“Saddam wasn’t a Bond villain. He was a thug in a white suit. He didn’t want to blow up the world. Just to pick its pockets.”
Chris Rogers is a war veteran. He sits in his wheelchair waiting for someone to come. When that someone arrives, he’s going to kill him.
This opening to Hurt Hawks (US) is full of power. It shows off many of Miner’s outstanding qualities. The guy seems to have sixth and seventh senses. He is able to perceive the world through the physical being of his characters and the shadows they create. This ability offers a dimension to his work that is rare. The prose becomes poetic at times and he mingles a dream-like quality to concrete events.
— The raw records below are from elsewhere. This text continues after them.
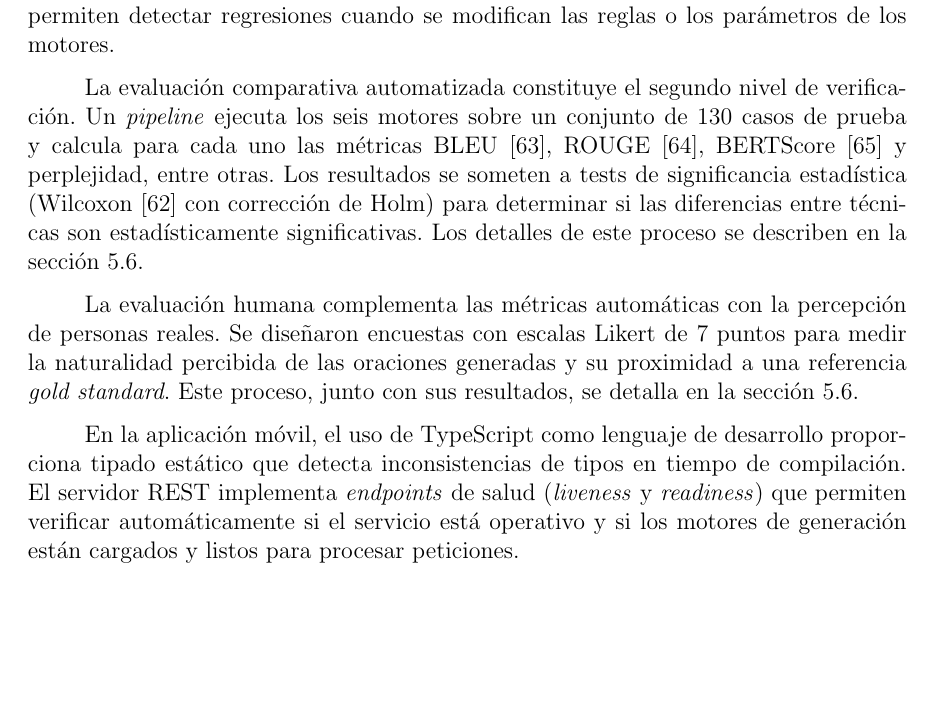
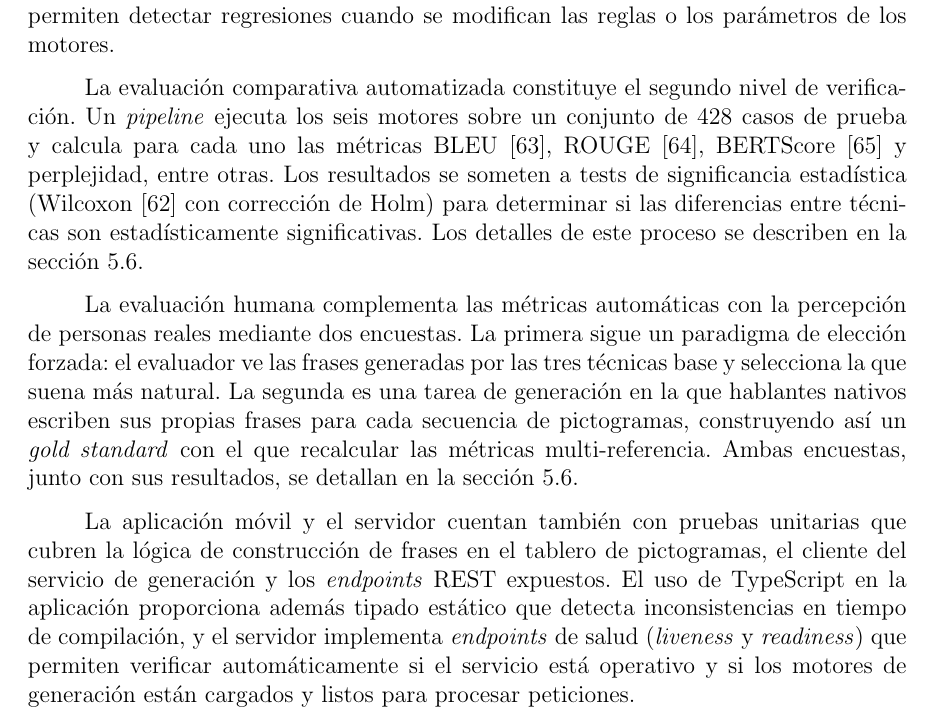
Before and after one commit to Lagaress/tfg-memory, a LaTeX document (main.tex, which reads sections/preface/projectplan.tex): part of page 35 of 98, cut so that both start at the same text, the shorter picture padded with empty space. Compiled offline with pdfLaTeX.

Commit message:
Fix test case count and human evaluation description
- Evaluation corpus is 428 cases, not 130
- Replace Likert description with the actual design: forced-choice
  survey for naturalness plus a generation task for the gold standard
- Mention unit tests on the app and server alongside TypeScript and
  health endpoints

Co-Authored-By: Claude Opus 4.7 (1M context) <noreply@anthropic.com>

```diff
--- a/sections/preface/projectplan.tex
+++ b/sections/preface/projectplan.tex
@@ -66,8 +66,8 @@ Las prácticas de aseguramiento de la calidad del proyecto abarcan cuatro nivele
 
 Los motores de generación de oraciones incorporan tests unitarios que verifican el comportamiento de cada componente de forma aislada: concordancias de género y número, inserción de determinantes y preposiciones, conjugación verbal, restricciones de selección semánticas e inferencia de elementos faltantes, entre otros. Estos tests permiten detectar regresiones cuando se modifican las reglas o los parámetros de los motores.
 
-La evaluación comparativa automatizada constituye el segundo nivel de verificación. Un \textit{pipeline} ejecuta los seis motores sobre un conjunto de 130 casos de prueba y calcula para cada uno las métricas BLEU~\cite{papineni2002bleu}, ROUGE~\cite{lin2004rouge}, BERTScore~\cite{zhang2020bertscore} y perplejidad, entre otras. Los resultados se someten a tests de significancia estadística (Wilcoxon~\cite{wilcoxon1945individual} con corrección de Holm) para determinar si las diferencias entre técnicas son estadísticamente significativas. Los detalles de este proceso se describen en la sección~\ref{ch:evaluacion-comparativa}.
+La evaluación comparativa automatizada constituye el segundo nivel de verificación. Un \textit{pipeline} ejecuta los seis motores sobre un conjunto de 428 casos de prueba y calcula para cada uno las métricas BLEU~\cite{papineni2002bleu}, ROUGE~\cite{lin2004rouge}, BERTScore~\cite{zhang2020bertscore} y perplejidad, entre otras. Los resultados se someten a tests de significancia estadística (Wilcoxon~\cite{wilcoxon1945individual} con corrección de Holm) para determinar si las diferencias entre técnicas son estadísticamente significativas. Los detalles de este proceso se describen en la sección~\ref{ch:evaluacion-comparativa}.
 
-La evaluación humana complementa las métricas automáticas con la percepción de personas reales. Se diseñaron encuestas con escalas Likert de 7 puntos para medir la naturalidad percibida de las oraciones generadas y su proximidad a una referencia \textit{gold standard}. Este proceso, junto con sus resultados, se detalla en la sección~\ref{ch:evaluacion-comparativa}.
+La evaluación humana complementa las métricas automáticas con la percepción de personas reales mediante dos encuestas. La primera sigue un paradigma de elección forzada: el evaluador ve las frases generadas por las tres técnicas base y selecciona la que suena más natural. La segunda es una tarea de generación en la que hablantes nativos escriben sus propias frases para cada secuencia de pictogramas, construyendo así un \textit{gold standard} con el que recalcular las métricas multi-referencia. Ambas encuestas, junto con sus resultados, se detallan en la sección~\ref{ch:evaluacion-comparativa}.
 
-En la aplicación móvil, el uso de TypeScript como lenguaje de desarrollo proporciona tipado estático que detecta inconsistencias de tipos en tiempo de compilación. El servidor REST implementa \textit{endpoints} de salud (\textit{liveness} y \textit{readiness}) que permiten verificar automáticamente si el servicio está operativo y si los motores de generación están cargados y listos para procesar peticiones.
+La aplicación móvil y el servidor cuentan también con pruebas unitarias que cubren la lógica de construcción de frases en el tablero de pictogramas, el cliente del servicio de generación y los \textit{endpoints} REST expuestos. El uso de TypeScript en la aplicación proporciona además tipado estático que detecta inconsistencias en tiempo de compilación, y el servidor implementa \textit{endpoints} de salud (\textit{liveness} y \textit{readiness}) que permiten verificar automáticamente si el servicio está operativo y si los motores de generación están cargados y listos para procesar peticiones.
```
In this way, he gets deep under the skin and paints a world of many layers in a way that I really enjoy.
What follows in this tale is a world of war, survival and revenge. People do what they have to do in response to loyalties and codes that aren’t always in their own best interest. In many of the situations created it would be so much easier to walk away. For Captain Patrick Donovan and his crew, this option isn’t even on the table. They are set on paying back Chris Rogers and his family for services rendered and they’ll stop at nothing until all debts are paid.
The main thread of the story, that of the war vets coming together to fight new battles on home soil, is gripping. Outcomes are never predictable. Surprises are thrown in from many unseen angles. I loved it. If there’s any issue with the book for me, it is that I was so hooked into this central plot that tearing me away from it to open doors to the back-story proved problematic. The past is an essential aspect of the work, yet I might have preferred a more direct telling. It’s a minor issue, though, and wouldn’t prevent me from heartily recommending this as a read.
Miner has produced some amazing fiction to date. I suspect that there is plenty still to come and I, for one, intend to be there to watch this talent unfold.